BB: The easy solution is to always apply a broad spectrum sunscreen during the day. When you make this the final step of your morning routine, you can apply exfoliating acids, retinol, vitamin C, and other bio-active ingredients beneath without worry of them not working or making skin more sensitive. 

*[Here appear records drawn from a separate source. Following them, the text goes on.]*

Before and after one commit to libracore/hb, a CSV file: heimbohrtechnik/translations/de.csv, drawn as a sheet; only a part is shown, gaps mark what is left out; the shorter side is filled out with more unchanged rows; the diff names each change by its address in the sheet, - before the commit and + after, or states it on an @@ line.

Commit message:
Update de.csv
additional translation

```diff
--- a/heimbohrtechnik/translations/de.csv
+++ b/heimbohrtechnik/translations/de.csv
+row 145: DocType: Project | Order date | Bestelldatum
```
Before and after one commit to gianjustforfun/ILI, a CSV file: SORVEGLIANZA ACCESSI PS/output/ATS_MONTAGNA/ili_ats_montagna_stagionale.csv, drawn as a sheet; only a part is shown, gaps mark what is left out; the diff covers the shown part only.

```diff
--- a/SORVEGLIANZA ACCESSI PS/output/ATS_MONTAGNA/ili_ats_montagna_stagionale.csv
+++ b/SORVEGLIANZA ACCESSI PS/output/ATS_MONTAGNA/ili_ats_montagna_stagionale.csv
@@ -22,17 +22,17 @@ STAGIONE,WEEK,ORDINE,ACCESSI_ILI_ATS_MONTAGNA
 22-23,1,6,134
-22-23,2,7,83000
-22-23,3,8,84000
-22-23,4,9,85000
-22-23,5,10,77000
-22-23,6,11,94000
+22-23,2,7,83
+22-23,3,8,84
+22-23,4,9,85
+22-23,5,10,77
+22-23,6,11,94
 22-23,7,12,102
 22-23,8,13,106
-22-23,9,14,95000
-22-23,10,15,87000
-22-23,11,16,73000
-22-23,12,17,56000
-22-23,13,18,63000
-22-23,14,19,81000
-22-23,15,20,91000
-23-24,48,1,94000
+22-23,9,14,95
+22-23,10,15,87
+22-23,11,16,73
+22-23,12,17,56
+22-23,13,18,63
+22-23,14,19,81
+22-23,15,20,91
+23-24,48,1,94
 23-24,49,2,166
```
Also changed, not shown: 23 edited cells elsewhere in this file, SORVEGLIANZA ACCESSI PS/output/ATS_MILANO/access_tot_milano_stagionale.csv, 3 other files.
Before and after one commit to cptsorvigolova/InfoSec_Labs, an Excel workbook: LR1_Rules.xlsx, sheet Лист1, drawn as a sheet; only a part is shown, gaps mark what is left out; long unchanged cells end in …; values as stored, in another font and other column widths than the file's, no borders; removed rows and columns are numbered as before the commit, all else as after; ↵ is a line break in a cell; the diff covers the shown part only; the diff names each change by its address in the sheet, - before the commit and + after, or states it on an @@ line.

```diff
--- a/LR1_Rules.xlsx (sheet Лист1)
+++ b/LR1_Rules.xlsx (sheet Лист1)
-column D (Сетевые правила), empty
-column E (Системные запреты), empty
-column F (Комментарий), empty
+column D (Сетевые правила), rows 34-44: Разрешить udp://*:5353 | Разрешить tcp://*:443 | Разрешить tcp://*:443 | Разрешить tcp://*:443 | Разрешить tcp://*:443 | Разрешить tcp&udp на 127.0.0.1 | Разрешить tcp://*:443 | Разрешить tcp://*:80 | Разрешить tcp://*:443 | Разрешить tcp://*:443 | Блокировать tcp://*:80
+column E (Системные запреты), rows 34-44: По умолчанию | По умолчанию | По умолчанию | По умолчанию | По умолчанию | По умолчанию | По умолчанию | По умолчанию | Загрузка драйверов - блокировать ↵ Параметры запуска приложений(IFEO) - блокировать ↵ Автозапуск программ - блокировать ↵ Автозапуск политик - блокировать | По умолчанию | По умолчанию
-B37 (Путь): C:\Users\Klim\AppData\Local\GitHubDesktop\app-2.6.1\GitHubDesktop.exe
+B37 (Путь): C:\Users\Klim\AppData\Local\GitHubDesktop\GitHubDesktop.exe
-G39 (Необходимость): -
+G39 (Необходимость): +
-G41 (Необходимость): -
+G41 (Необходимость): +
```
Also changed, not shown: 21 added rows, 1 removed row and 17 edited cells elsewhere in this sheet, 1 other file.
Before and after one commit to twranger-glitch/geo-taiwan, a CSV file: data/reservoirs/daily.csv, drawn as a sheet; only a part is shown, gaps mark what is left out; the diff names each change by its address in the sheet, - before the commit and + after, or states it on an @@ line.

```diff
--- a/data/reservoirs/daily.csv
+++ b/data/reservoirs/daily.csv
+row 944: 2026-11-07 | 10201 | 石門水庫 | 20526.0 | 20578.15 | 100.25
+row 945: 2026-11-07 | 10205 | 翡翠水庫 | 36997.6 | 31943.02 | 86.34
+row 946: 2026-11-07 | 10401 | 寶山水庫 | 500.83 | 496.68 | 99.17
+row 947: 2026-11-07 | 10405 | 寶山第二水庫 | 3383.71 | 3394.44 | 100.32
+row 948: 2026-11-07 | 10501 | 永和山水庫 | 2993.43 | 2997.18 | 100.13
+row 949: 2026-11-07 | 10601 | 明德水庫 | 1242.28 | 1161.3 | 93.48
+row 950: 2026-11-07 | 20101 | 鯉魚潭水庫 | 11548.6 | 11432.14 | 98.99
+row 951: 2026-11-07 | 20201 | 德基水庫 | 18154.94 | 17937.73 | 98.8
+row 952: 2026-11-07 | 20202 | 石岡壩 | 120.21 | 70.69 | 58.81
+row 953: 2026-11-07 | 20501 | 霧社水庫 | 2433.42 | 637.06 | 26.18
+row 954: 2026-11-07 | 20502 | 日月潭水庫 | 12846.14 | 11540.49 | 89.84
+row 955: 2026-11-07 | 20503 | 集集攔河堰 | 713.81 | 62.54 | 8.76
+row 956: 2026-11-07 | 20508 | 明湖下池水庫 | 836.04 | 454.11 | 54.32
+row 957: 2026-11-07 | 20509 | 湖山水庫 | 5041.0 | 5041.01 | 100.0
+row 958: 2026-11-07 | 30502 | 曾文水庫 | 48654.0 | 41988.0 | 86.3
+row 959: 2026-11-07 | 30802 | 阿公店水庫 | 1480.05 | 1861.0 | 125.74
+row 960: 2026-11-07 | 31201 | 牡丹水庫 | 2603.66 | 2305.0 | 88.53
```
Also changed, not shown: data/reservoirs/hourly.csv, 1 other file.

Some people prefer retinol and leave-on exfoliant usage at night to reduce the number of skin care products one applied during the day, or they prefer to use vitamin C or niacinamide-rich products in the AM due to this antioxidant’s documented benefits in reducing the impact of UV light damage on skin. But, there’s no hard-and-fast rule here so I encourage you to experiment and see which combination works best for you—just remember during the day to top it off with a sunscreen rated SPF 30 or greater.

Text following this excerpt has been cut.